BEGIN

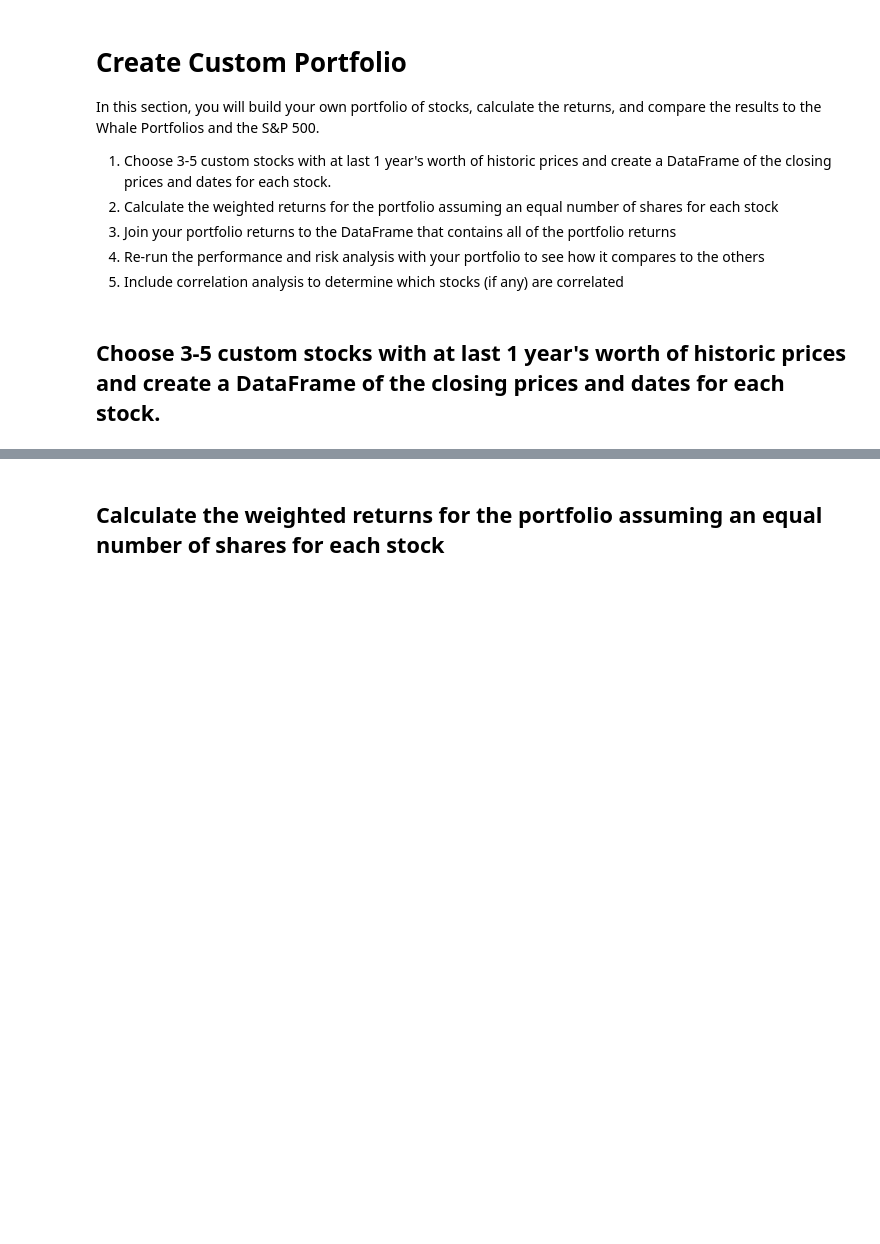
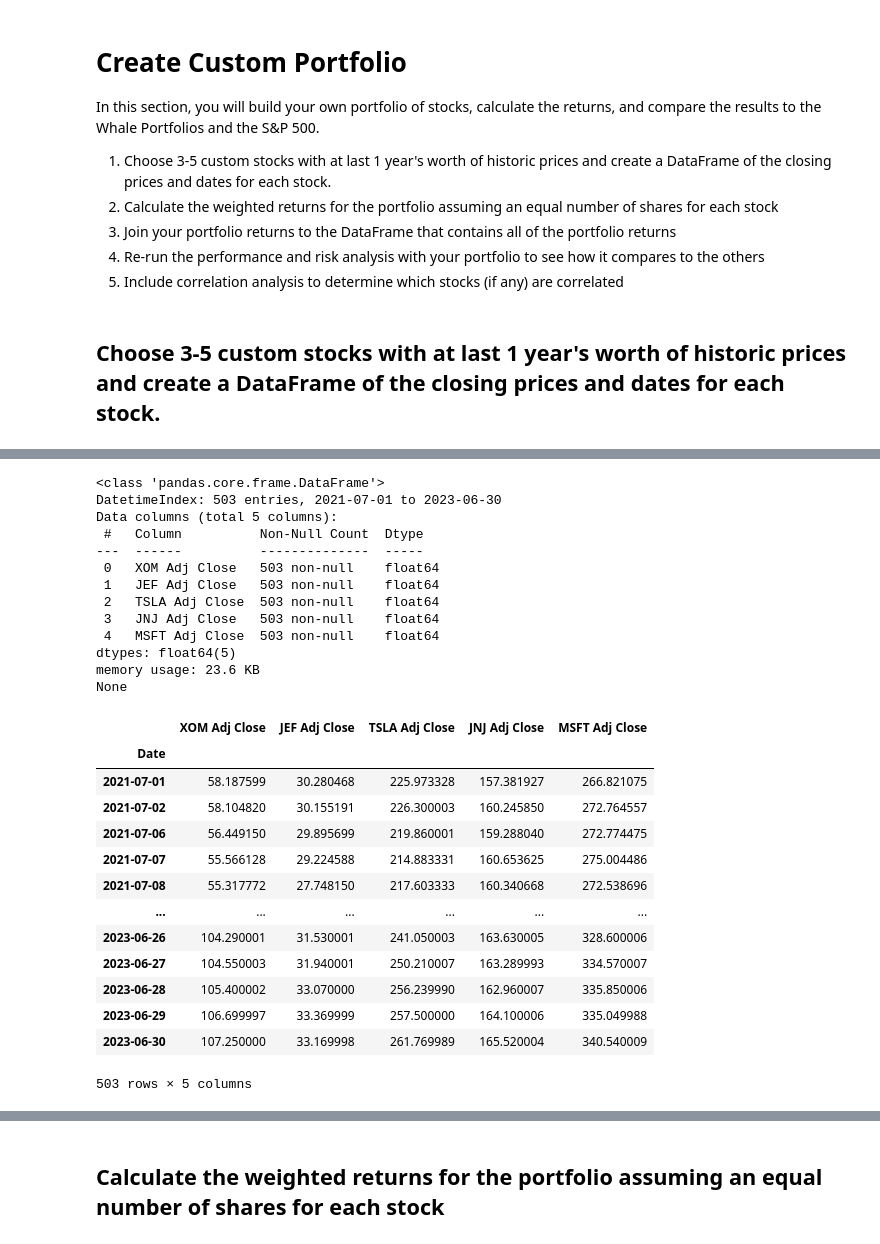
Before and after one commit to boz-tcm/pandas-challenge, a Jupyter notebook: whale_analysis.ipynb, the cells around one changed output, grey strips where cells are left out. Cells and saved outputs as stored; diff of their text form; code cells hidden in the pictures; blank space fills up the shorter version.

```diff
--- a/whale_analysis.ipynb
+++ b/whale_analysis.ipynb
@@ -684,2 +726,4 @@ In this section, you will build your own portfolio of stocks, calculate the retu
 # %%
-# Reading data from 1st stock
+# Reading data from 2nd stock
+jef_price_close = custom_stocks_prices_close_df['JEF Adj Close']
+jef_price_close
@@ -686,2 +744,4 @@ In this section, you will build your own portfolio of stocks, calculate the retu
 # %%
-# Reading data from 2nd stock
+# Reading data from 3rd stock
+tsla_price_close = custom_stocks_prices_close_df['TSLA Adj Close']
+tsla_price_close
@@ -688,2 +762,4 @@ In this section, you will build your own portfolio of stocks, calculate the retu
 # %%
-# Reading data from 3rd stock
+# Reading data from 4th stock
+jnj_price_close = custom_stocks_prices_close_df['JNJ Adj Close']
+jnj_price_close
@@ -689,0 +780,4 @@ In this section, you will build your own portfolio of stocks, calculate the retu
+# %%
+# Reading data from 5th stock
+msft_price_close = custom_stocks_prices_close_df['MSFT Adj Close']
+msft_price_close
@@ -690,2 +798,33 @@ In this section, you will build your own portfolio of stocks, calculate the retu
 # %%
 # Combine all stocks in a single DataFrame
+stocks_price_close_df = pd.concat([xom_price_close, jef_price_close, tsla_price_close, jnj_price_close, msft_price_close], join='inner', axis='columns')
+print(stocks_price_close_df.info())
+stocks_price_close_df
+# %% [output]
+<class 'pandas.core.frame.DataFrame'>
+DatetimeIndex: 503 entries, 2021-07-01 to 2023-06-30
+Data columns (total 5 columns):
+ #   Column          Non-Null Count  Dtype
+---  ------          --------------  -----
+ 0   XOM Adj Close   503 non-null    float64
+ 1   JEF Adj Close   503 non-null    float64
+ 2   TSLA Adj Close  503 non-null    float64
+ 3   JNJ Adj Close   503 non-null    float64
+ 4   MSFT Adj Close  503 non-null    float64
+dtypes: float64(5)
+memory usage: 23.6 KB
+None
+|  | XOM Adj Close | JEF Adj Close | TSLA Adj Close | JNJ Adj Close | MSFT Adj Close |
+| Date |  |  |  |  |  |
+| 2021-07-01 | 58.187599 | 30.280468 | 225.973328 | 157.381927 | 266.821075 |
+| 2021-07-02 | 58.104820 | 30.155191 | 226.300003 | 160.245850 | 272.764557 |
+| 2021-07-06 | 56.449150 | 29.895699 | 219.860001 | 159.288040 | 272.774475 |
+| 2021-07-07 | 55.566128 | 29.224588 | 214.883331 | 160.653625 | 275.004486 |
+| 2021-07-08 | 55.317772 | 27.748150 | 217.603333 | 160.340668 | 272.538696 |
+| ... | ... | ... | ... | ... | ... |
+| 2023-06-26 | 104.290001 | 31.530001 | 241.050003 | 163.630005 | 328.600006 |
+| 2023-06-27 | 104.550003 | 31.940001 | 250.210007 | 163.289993 | 334.570007 |
+| 2023-06-28 | 105.400002 | 33.070000 | 256.239990 | 162.960007 | 335.850006 |
+| 2023-06-29 | 106.699997 | 33.369999 | 257.500000 | 164.100006 | 335.049988 |
+| 2023-06-30 | 107.250000 | 33.169998 | 261.769989 | 165.520004 | 340.540009 |
+503 rows × 5 columns
```
Also changed, not shown: parts of 10 cells of this notebook, 1 other file.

END

→ **AIM OF THE EXERCISE**
The records above must be echoed exactly, minus their pictures.

→ **RESPONSE TO THE TASK**
Before and after one commit to boz-tcm/pandas-challenge, a Jupyter notebook: whale_analysis.ipynb, the cells around one changed output, grey strips where cells are left out. Cells and saved outputs as stored; diff of their text form; code cells hidden in the pictures; blank space fills up the shorter version.

```diff
--- a/whale_analysis.ipynb
+++ b/whale_analysis.ipynb
@@ -684,2 +726,4 @@ In this section, you will build your own portfolio of stocks, calculate the retu
 # %%
-# Reading data from 1st stock
+# Reading data from 2nd stock
+jef_price_close = custom_stocks_prices_close_df['JEF Adj Close']
+jef_price_close
@@ -686,2 +744,4 @@ In this section, you will build your own portfolio of stocks, calculate the retu
 # %%
-# Reading data from 2nd stock
+# Reading data from 3rd stock
+tsla_price_close = custom_stocks_prices_close_df['TSLA Adj Close']
+tsla_price_close
@@ -688,2 +762,4 @@ In this section, you will build your own portfolio of stocks, calculate the retu
 # %%
-# Reading data from 3rd stock
+# Reading data from 4th stock
+jnj_price_close = custom_stocks_prices_close_df['JNJ Adj Close']
+jnj_price_close
@@ -689,0 +780,4 @@ In this section, you will build your own portfolio of stocks, calculate the retu
+# %%
+# Reading data from 5th stock
+msft_price_close = custom_stocks_prices_close_df['MSFT Adj Close']
+msft_price_close
@@ -690,2 +798,33 @@ In this section, you will build your own portfolio of stocks, calculate the retu
 # %%
 # Combine all stocks in a single DataFrame
+stocks_price_close_df = pd.concat([xom_price_close, jef_price_close, tsla_price_close, jnj_price_close, msft_price_close], join='inner', axis='columns')
+print(stocks_price_close_df.info())
+stocks_price_close_df
+# %% [output]
+<class 'pandas.core.frame.DataFrame'>
+DatetimeIndex: 503 entries, 2021-07-01 to 2023-06-30
+Data columns (total 5 columns):
+ #   Column          Non-Null Count  Dtype
+---  ------          --------------  -----
+ 0   XOM Adj Close   503 non-null    float64
+ 1   JEF Adj Close   503 non-null    float64
+ 2   TSLA Adj Close  503 non-null    float64
+ 3   JNJ Adj Close   503 non-null    float64
+ 4   MSFT Adj Close  503 non-null    float64
+dtypes: float64(5)
+memory usage: 23.6 KB
+None
+|  | XOM Adj Close | JEF Adj Close | TSLA Adj Close | JNJ Adj Close | MSFT Adj Close |
+| Date |  |  |  |  |  |
+| 2021-07-01 | 58.187599 | 30.280468 | 225.973328 | 157.381927 | 266.821075 |
+| 2021-07-02 | 58.104820 | 30.155191 | 226.300003 | 160.245850 | 272.764557 |
+| 2021-07-06 | 56.449150 | 29.895699 | 219.860001 | 159.288040 | 272.774475 |
+| 2021-07-07 | 55.566128 | 29.224588 | 214.883331 | 160.653625 | 275.004486 |
+| 2021-07-08 | 55.317772 | 27.748150 | 217.603333 | 160.340668 | 272.538696 |
+| ... | ... | ... | ... | ... | ... |
+| 2023-06-26 | 104.290001 | 31.530001 | 241.050003 | 163.630005 | 328.600006 |
+| 2023-06-27 | 104.550003 | 31.940001 | 250.210007 | 163.289993 | 334.570007 |
+| 2023-06-28 | 105.400002 | 33.070000 | 256.239990 | 162.960007 | 335.850006 |
+| 2023-06-29 | 106.699997 | 33.369999 | 257.500000 | 164.100006 | 335.049988 |
+| 2023-06-30 | 107.250000 | 33.169998 | 261.769989 | 165.520004 | 340.540009 |
+503 rows × 5 columns
```
Also changed, not shown: parts of 10 cells of this notebook, 1 other file.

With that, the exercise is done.